Front-end code edit data
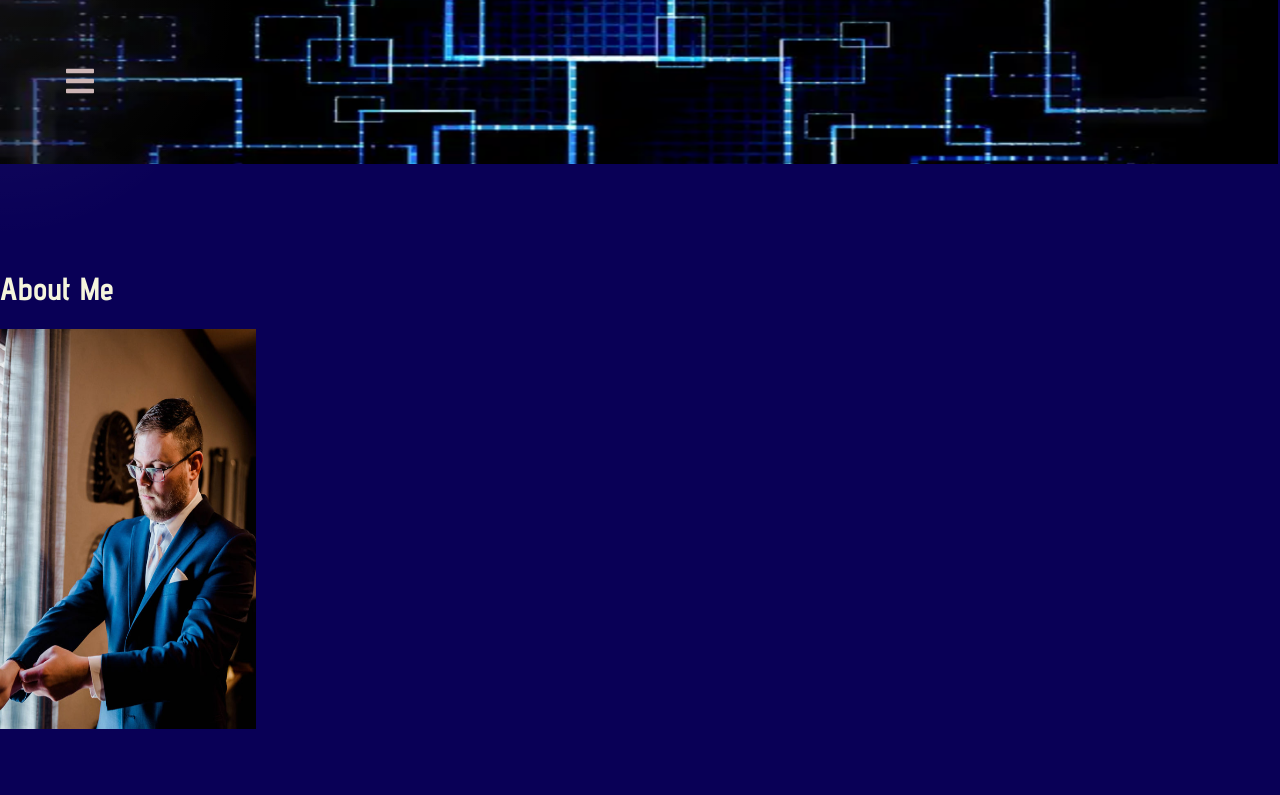
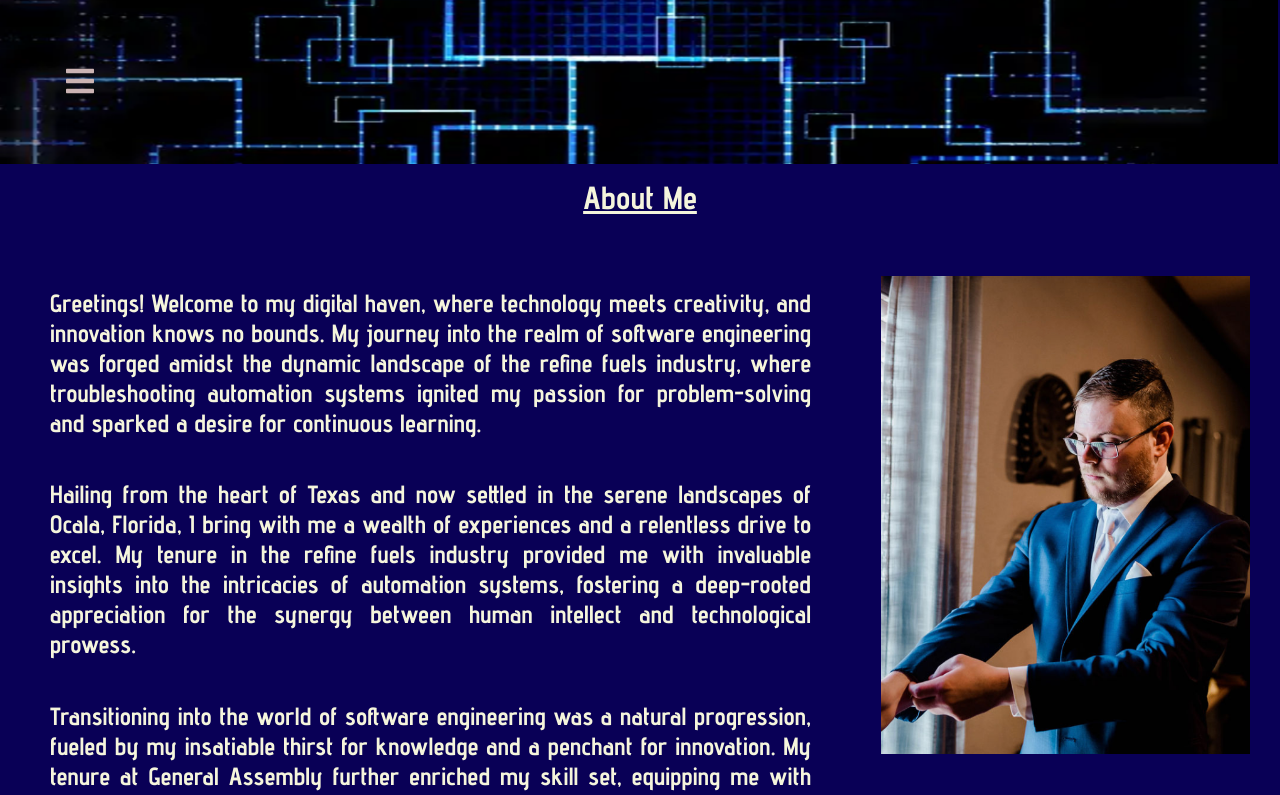
Before and after one commit to larsonscott89/Scott-Larson-Software-Engineer, a React (Vite) app in the folder Personal-Website/: page /aboutme in a window 1280 px wide. Shown: the top 795 px of the page. Built offline with nearby package versions, Linux system fonts and the light colour scheme.

Commit message:
About me section

```diff
--- a/Personal-Website/src/App.css
+++ b/Personal-Website/src/App.css
@@ -58,9 +58,10 @@ body {
       .home-container {
         display: flex;
         flex-direction: column;
-        justify-content: center;
         text-align: center;
         align-items: center;
+        height: 100vh;
+        margin-top: 90px;
       }
 
       .full-name {
@@ -71,13 +72,45 @@ body {
 
       .brand-statement {
         display: flex;
+        width: 85vw;
         font-size: 24px;
         margin-top: -10px;
       }
 
       .home-photo {
-        display: flex;
+        position: absolute;
         width: 60vw;
         height: 50vh;
-        margin-bottom: 50px;
+        margin-top: 250px;
       }
+
+/* About Me */
+      .title-label {
+        text-align: center;
+        margin-top: 10px;
+        text-decoration: underline;
+      }
+
+      .aboutme-container {
+        display: flex;
+        justify-content: space-between;
+        align-items: flex-start;
+        margin-top: 30px;
+        margin-left: 50px;
+        font-size: 30px;
+      }
+
+      .about-me-main {
+        flex: 0 0 60%;
+        margin-right: 20px;
+        text-align: justify;
+      }
+
+      .headshot {
+        width: 200px;
+        height: auto;
+        flex: 0 0 30%;
+        margin-top: 30px;
+        margin-right: 30px;
+        padding-left: 50px;
+      }
--- a/Personal-Website/src/components/AboutMe.jsx
+++ b/Personal-Website/src/components/AboutMe.jsx
@@ -3,8 +3,23 @@ import Headshot from '../assets/Personal Website.png'
 export default function AboutMe () {
   return (
     <div>
-      <h1>About Me</h1>
-      <img className='headshot' src={Headshot} alt='Headshot'/>
+      <h1 className='title-label'>About Me</h1>
+      <div className='aboutme-container'>
+        <div>
+          <h5 className='about-me-main'>Greetings! Welcome to my digital haven, where technology meets creativity, and innovation knows no bounds. My journey into the realm of software engineering was forged amidst the dynamic landscape of the refine fuels industry, where troubleshooting automation systems ignited my passion for problem-solving and sparked a desire for continuous learning.</h5>
+
+          <h5 className='about-me-main'>Hailing from the heart of Texas and now settled in the serene landscapes of Ocala, Florida, I bring with me a wealth of experiences and a relentless drive to excel. My tenure in the refine fuels industry provided me with invaluable insights into the intricacies of automation systems, fostering a deep-rooted appreciation for the synergy between human intellect and technological prowess.</h5>
+
+          <h5 className='about-me-main'>Transitioning into the world of software engineering was a natural progression, fueled by my insatiable thirst for knowledge and a penchant for innovation. My tenure at General Assembly further enriched my skill set, equipping me with proficiency in a myriad of technologies including React, HTML, CSS, Python, Django, MongoDB, Express, Node.js, and JavaScript.</h5>
+
+          <h5 className='about-me-main'>But my journey doesn't stop there. Beyond the realm of traditional software development, I harbor a fervent passion for game development—a realm where creativity knows no bounds and imagination takes flight. While I understand the importance of gaining experience in this competitive field, my enthusiasm remains undeterred, driving me to pursue every opportunity to hone my craft and make strides towards realizing my aspirations.</h5>
+
+          <h5 className='about-me-main'>In every endeavor I undertake, whether it's crafting intuitive user interfaces or delving into the depths of algorithmic complexities, my commitment to excellence remains unwavering. I thrive on challenges, viewing each obstacle as an opportunity for growth and refinement. My ultimate goal is to leverage my skills and expertise to create transformative experiences that resonate with users and leave a lasting impact on the world.</h5>
+
+          <h5 className='about-me-main'>Join me on this exhilarating journey as we push the boundaries of what's possible, embrace innovation, and pave the way for a future where technology serves as a catalyst for positive change. Together, let's embark on a voyage of discovery, collaboration, and boundless potential.</h5>
+        </div>
+        <img className='headshot' src={Headshot} alt='Headshot'/>
+      </div>
     </div>
   )
 }
--- a/Personal-Website/src/components/Main.jsx
+++ b/Personal-Website/src/components/Main.jsx
@@ -6,64 +6,21 @@ import Projects from './Projects'
 import ContactMe from './ContactMe'
 import Footer from './Footer'
 import Home from './Home'
+import SpotlightEffectWrapper from './SpotlightEffectWrapper'
 
 export default function Main() {
-  const divRef = useRef(null);
-  const [isFocused, setIsFocused] = useState(false);
-  const [position, setPosition] = useState({ x: 0, y: 0 });
-  const [opacity, setOpacity] = useState(0);
-
-  const handleMouseMove = (e) => {
-    if (!divRef.current || isFocused) return;
-
-    const div = divRef.current;
-    const rect = div.getBoundingClientRect();
-
-    setPosition({ x: e.clientX - rect.left, y: e.clientY - rect.top });
-  };
-
-  const handleFocus = () => {
-    setIsFocused(true);
-    setOpacity(1);
-  };
-
-  const handleBlur = () => {
-    setIsFocused(false);
-    setOpacity(0);
-  };
-
-  const handleMouseEnter = () => {
-    setOpacity(1);
-  };
-
-  const handleMouseLeave = () => {
-    setOpacity(0);
-  }
 
   return (
-    <div
-      ref={divRef}
-      onMouseMove={handleMouseMove}
-      onFocus={handleFocus}
-      onBlur={handleBlur}
-      onMouseEnter={handleMouseEnter}
-      onMouseLeave={handleMouseLeave}
-      className='card-spotlight-effect'
-      >
-    <div
-        className="spotlight"
-        style={{
-          opacity,
-          background: `radial-gradient(600px circle at ${position.x}px ${position.y}px, rgba(255,255,255,.06), transparent 40%)`,
-        }}
-      />
+    <div>
       <Header />
+      <SpotlightEffectWrapper>
         <Routes>
           <Route path='/' element={<Home />}/>
           <Route path='/aboutme' element={<AboutMe/>}/>
           <Route path='/projects' element={<Projects/>}/>
           <Route path='/contactme' element={<ContactMe/>}/>
         </Routes>
+      </SpotlightEffectWrapper>
       <Footer />
     </div>
   )
--- a/Personal-Website/src/components/Nav.jsx
+++ b/Personal-Website/src/components/Nav.jsx
@@ -1,4 +1,4 @@
-import React, { useState } from 'react'
+import React, { useState, useEffect } from 'react'
 import { Link } from 'react-router-dom'
 import * as FaIcons from 'react-icons/fa'
 import * as AiIcons from 'react-icons/ai'
@@ -9,15 +9,36 @@ export default function Nav() {
 
   const showSidebar = () => setSidebar(!sidebar)
 
+  useEffect(() => {
+    const closeSidebar = () => {
+      setSidebar(false)
+    }
+
+    if (sidebar) {
+      document.addEventListener('click', closeSidebar)
+    } else {
+      document.removeEventListener('click', closeSidebar)
+    }
+
+    return () => {
+      document.removeEventListener('click', closeSidebar)
+    }
+  }, [sidebar])
+
+  const handleMenuBarsClick = (e) => {
+    e.stopPropagation() // Prevent click event propagation
+    showSidebar()
+  }
+
   return (
     <div className='navbar'>
-      <Link to='#' className='menu-bars'>
-        <FaIcons.FaBars onClick={showSidebar} />
+      <Link to='#' className='menu-bars' onClick={handleMenuBarsClick}>
+        <FaIcons.FaBars />
       </Link>
       <nav className={sidebar ? 'nav-menu active' : 'nav-menu'}>
-        <ul className='nav-menu-items' onClick={showSidebar}>
+        <ul className='nav-menu-items'>
           <li className='navbar-toggle'>
-            <Link to='#' className='close-button'>
+            <Link to='#' className='close-button' onClick={() => setSidebar(false)}>
               <AiIcons.AiOutlineClose />
             </Link>
             <Link to='/' className='nav-text'>
--- /dev/null
+++ b/Personal-Website/src/components/SpotlightEffectWrapper.jsx
@@ -0,0 +1,59 @@
+import React, { useRef, useState } from 'react'
+
+export default function SpotlightEffectWrapper({ children }) {
+  const divRef = useRef(null)
+  const [isFocused, setIsFocused] = useState(false)
+  const [position, setPosition] = useState({ x: 0, y: 0 })
+  const [opacity, setOpacity] = useState(0)
+
+  const handleMouseMove = (e) => {
+    if (!divRef.current || isFocused) return
+
+    const div = divRef.current
+    const rect = div.getBoundingClientRect()
+
+    setPosition({ x: e.clientX - rect.left, y: e.clientY - rect.top })
+  }
+
+  const handleFocus = () => {
+    setIsFocused(true)
+    setOpacity(1)
+  }
+
+  const handleBlur = () => {
+    setIsFocused(false)
+    setOpacity(0)
+  }
+
+  const handleMouseEnter = () => {
+    setOpacity(1)
+  }
+
+  const handleMouseLeave = () => {
+    setOpacity(0)
+  }
+
+  return (
+    <div
+      ref={divRef}
+      onMouseMove={handleMouseMove}
+      onFocus={handleFocus}
+      onBlur={handleBlur}
+      onMouseEnter={handleMouseEnter}
+      onMouseLeave={handleMouseLeave}
+      className='card-spotlight-effect'
+      style={{ position: 'relative' }} // Ensure position is relative
+    >
+      <div
+        className="spotlight"
+        style={{
+          opacity,
+          background: `radial-gradient(600px circle at ${position.x}px ${position.y}px, rgba(255,255,255,.06), transparent 40%)`,
+          position: 'absolute', // Position the spotlight
+          inset: 0 // Fill the entire container
+        }}
+      />
+      {children}
+    </div>
+  )
+}
--- a/Personal-Website/src/styles/Nav.css
+++ b/Personal-Website/src/styles/Nav.css
@@ -6,15 +6,14 @@
 }
 
 .navbar {
-
-  height: 80px;
+  height: 0vh;
   display: flex;
   justify-content: start;
   align-items: center;
 }
 
 .menu-bars {
-  margin-top: -15.5rem;
+  margin-top: -10.5rem;
   margin-left: 4rem;
   font-size: 2rem;
   background: none;
@@ -44,6 +43,7 @@
 .nav-menu.active {
   left: 0;
   transition: 350ms;
+  z-index: 999;
 }
 
 .nav-text {
```
Lines whose indentation alone changed are shown as unchanged.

--- Work to be completed ---
Your reply should be only the number of lines in the records above that include "height".

--- Output of the task ---
5